→ **WORK ORDER**
Go through the data below and gather each line containing "equals".

(Data items)
::::::::
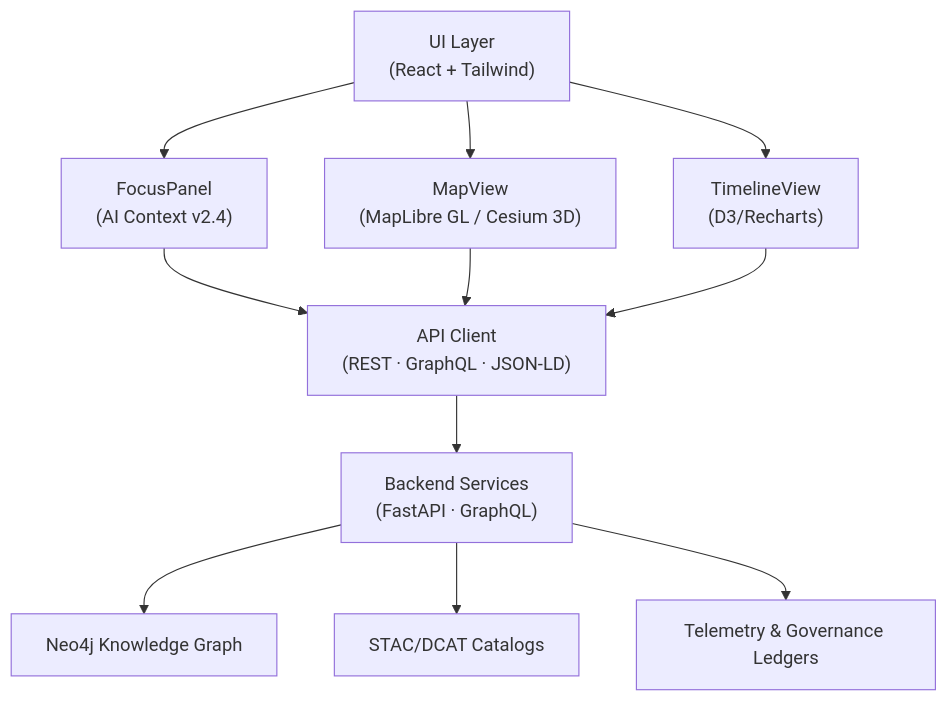
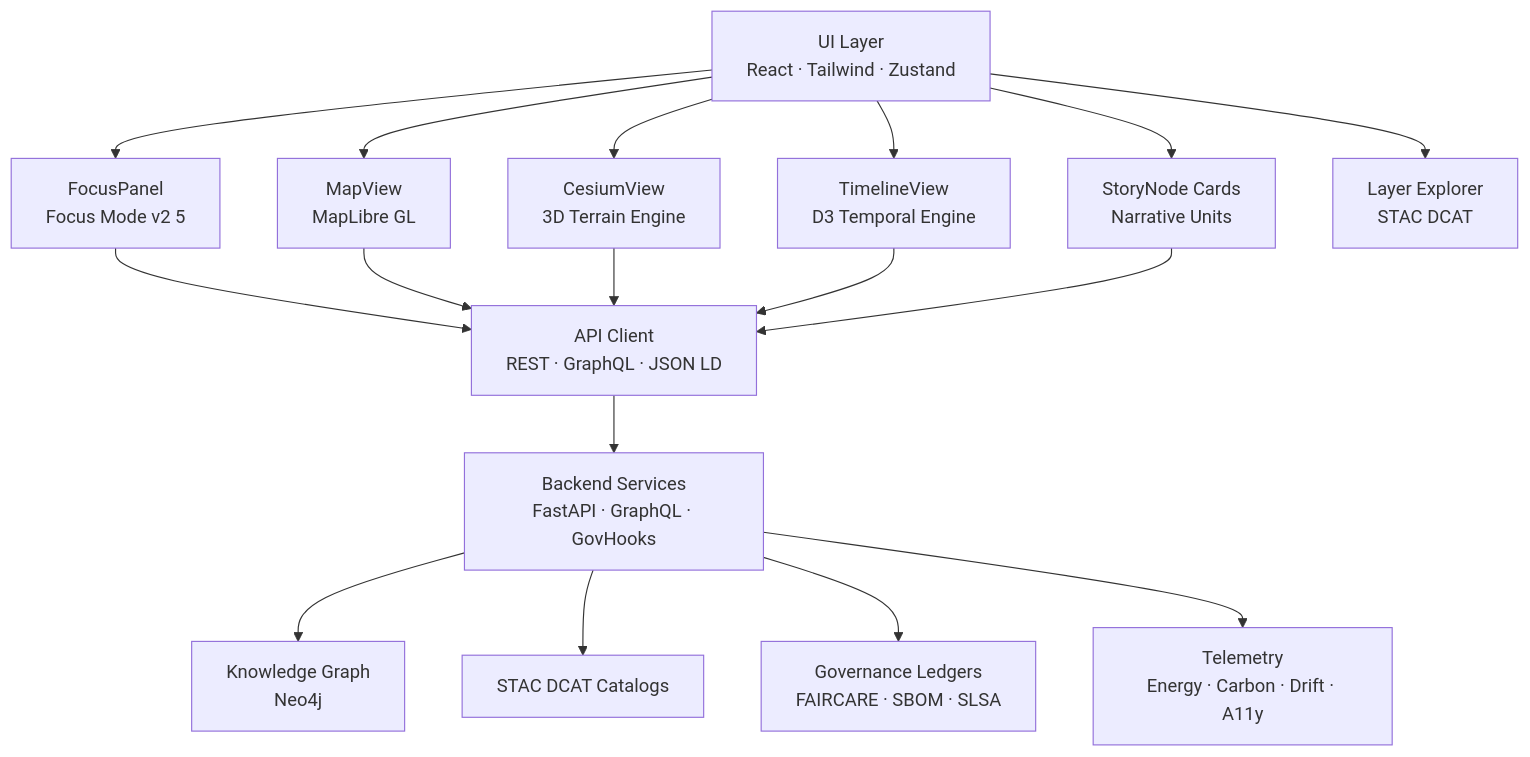
The first of 7 diagrams in web/README.md (bartytime4life/Kansas-Frontier-Matrix), drawn with Mermaid before and after one commit. The commit also changed other lines of this file, not shown here.

````diff
--- a/web/README.md
+++ b/web/README.md
@@ -100,23 +55,19 @@
-~~~~~mermaid
+```mermaid
 flowchart TD
-  UI["UI Layer<br/>(React + Tailwind)"]
-  FP["FocusPanel<br/>(AI Context v2.4)"]
-  MV["MapView<br/>(MapLibre GL / Cesium 3D)"]
-  TV["TimelineView<br/>(D3/Recharts)"]
-  API["API Client<br/>(REST · GraphQL · JSON-LD)"]
-  SAPI["Backend Services<br/>(FastAPI · GraphQL)"]
-  KG["Neo4j Knowledge Graph"]
-  CAT["STAC/DCAT Catalogs"]
-  TEL["Telemetry & Governance Ledgers"]
-
-  UI --> FP
-  UI --> MV
-  UI --> TV
-  FP --> API
-  MV --> API
-  TV --> API
-  API --> SAPI
-  SAPI --> KG
-  SAPI --> CAT
-  SAPI --> TEL
-~~~~~
+    UI[UI Layer<br/>React · Tailwind · Zustand] --> MV[MapView<br/>MapLibre GL]
+    UI --> CV[CesiumView<br/>3D Terrain Engine]
+    UI --> FP[FocusPanel<br/>Focus Mode v2 5]
+    UI --> SN[StoryNode Cards<br/>Narrative Units]
+    UI --> TL[TimelineView<br/>D3 Temporal Engine]
+    UI --> LX[Layer Explorer<br/>STAC DCAT]
+    FP --> API[API Client<br/>REST · GraphQL · JSON LD]
+    MV --> API
+    CV --> API
+    TL --> API
+    SN --> API
+    API --> BE[Backend Services<br/>FastAPI · GraphQL · GovHooks]
+    BE --> KG[Knowledge Graph<br/>Neo4j]
+    BE --> STAC[STAC DCAT Catalogs]
+    BE --> GOV[Governance Ledgers<br/>FAIRCARE · SBOM · SLSA]
+    BE --> TEL[Telemetry<br/>Energy · Carbon · Drift · A11y]
+```
````
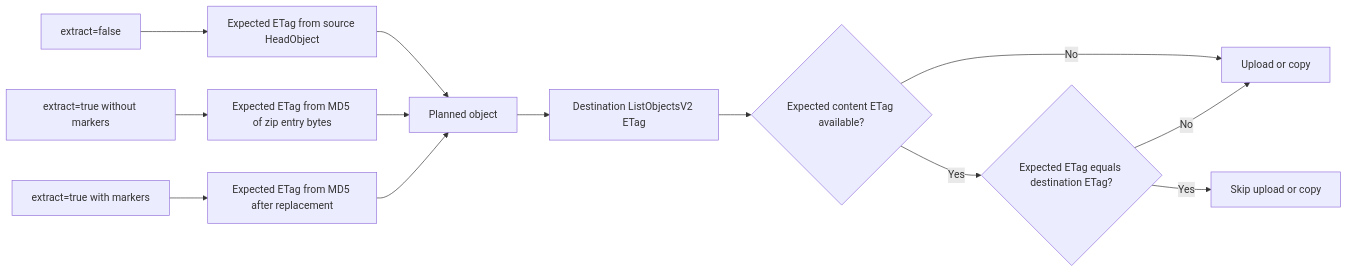
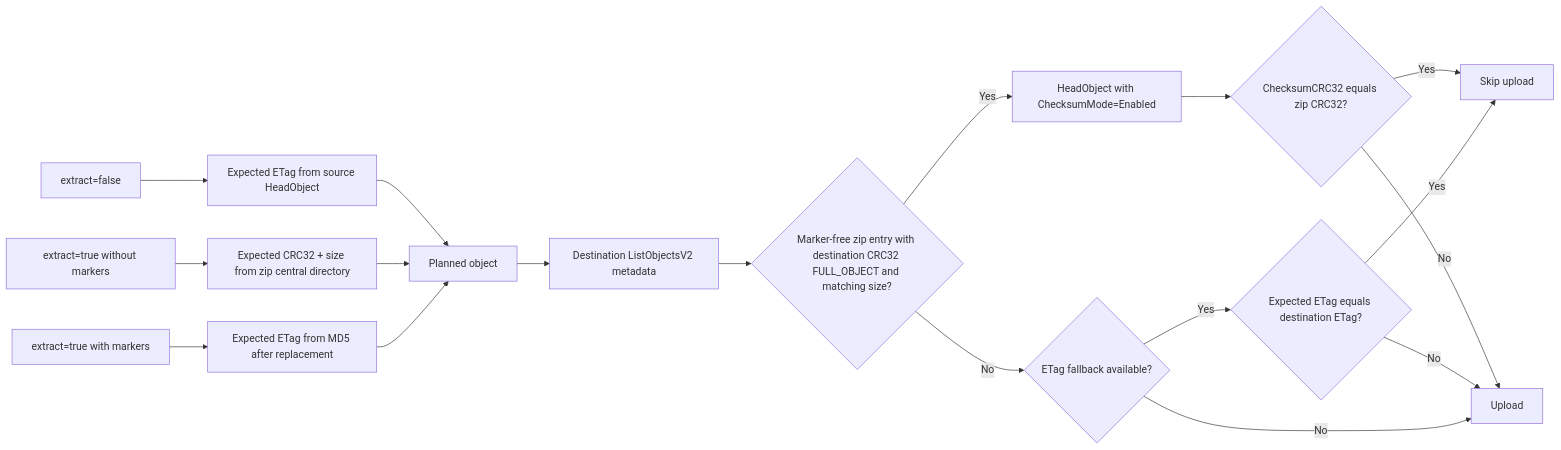
One commit to garysassano/shin-bucket-deployment changed the third of 4 diagrams in docs/lambda-workflow.md. Above: the diagram before and after it, drawn with Mermaid. The commit also changed other lines of this file and 9 other files, not shown here.

````diff
--- a/docs/lambda-workflow.md
+++ b/docs/lambda-workflow.md
@@ -143,17 +147,22 @@
 ```mermaid
 flowchart LR
-  A["Planned object"] --> B["Destination ListObjectsV2 ETag"]
-  B --> C{"Expected content ETag available?"}
-  C -->|No| D["Upload or copy"]
-  C -->|Yes| E{"Expected ETag equals destination ETag?"}
-  E -->|Yes| F["Skip upload or copy"]
-  E -->|No| D
+  A["Planned object"] --> B["Destination ListObjectsV2 metadata"]
+  B --> C{"Marker-free zip entry with destination CRC32 FULL_OBJECT and matching size?"}
+  C -->|Yes| D["HeadObject with ChecksumMode=Enabled"]
+  D --> E{"ChecksumCRC32 equals zip CRC32?"}
+  E -->|Yes| F["Skip upload"]
+  E -->|No| G["Upload"]
+  C -->|No| H{"ETag fallback available?"}
+  H -->|Yes| I{"Expected ETag equals destination ETag?"}
+  I -->|Yes| F
+  I -->|No| G
+  H -->|No| G
 
-  G["extract=false"] --> H["Expected ETag from source HeadObject"]
-  I["extract=true without markers"] --> J["Expected ETag from MD5 of zip entry bytes"]
-  K["extract=true with markers"] --> L["Expected ETag from MD5 after replacement"]
+  J["extract=false"] --> K["Expected ETag from source HeadObject"]
+  L["extract=true without markers"] --> M["Expected CRC32 + size from zip central directory"]
+  N["extract=true with markers"] --> O["Expected ETag from MD5 after replacement"]
 
-  H --> A
-  J --> A
-  L --> A
+  K --> A
+  M --> A
+  O --> A
 ```
````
::::::::
→ **OUTPUT OF THE TASK**
-  C -->|Yes| E{"Expected ETag equals destination ETag?"}
+  D --> E{"ChecksumCRC32 equals zip CRC32?"}
+  H -->|Yes| I{"Expected ETag equals destination ETag?"}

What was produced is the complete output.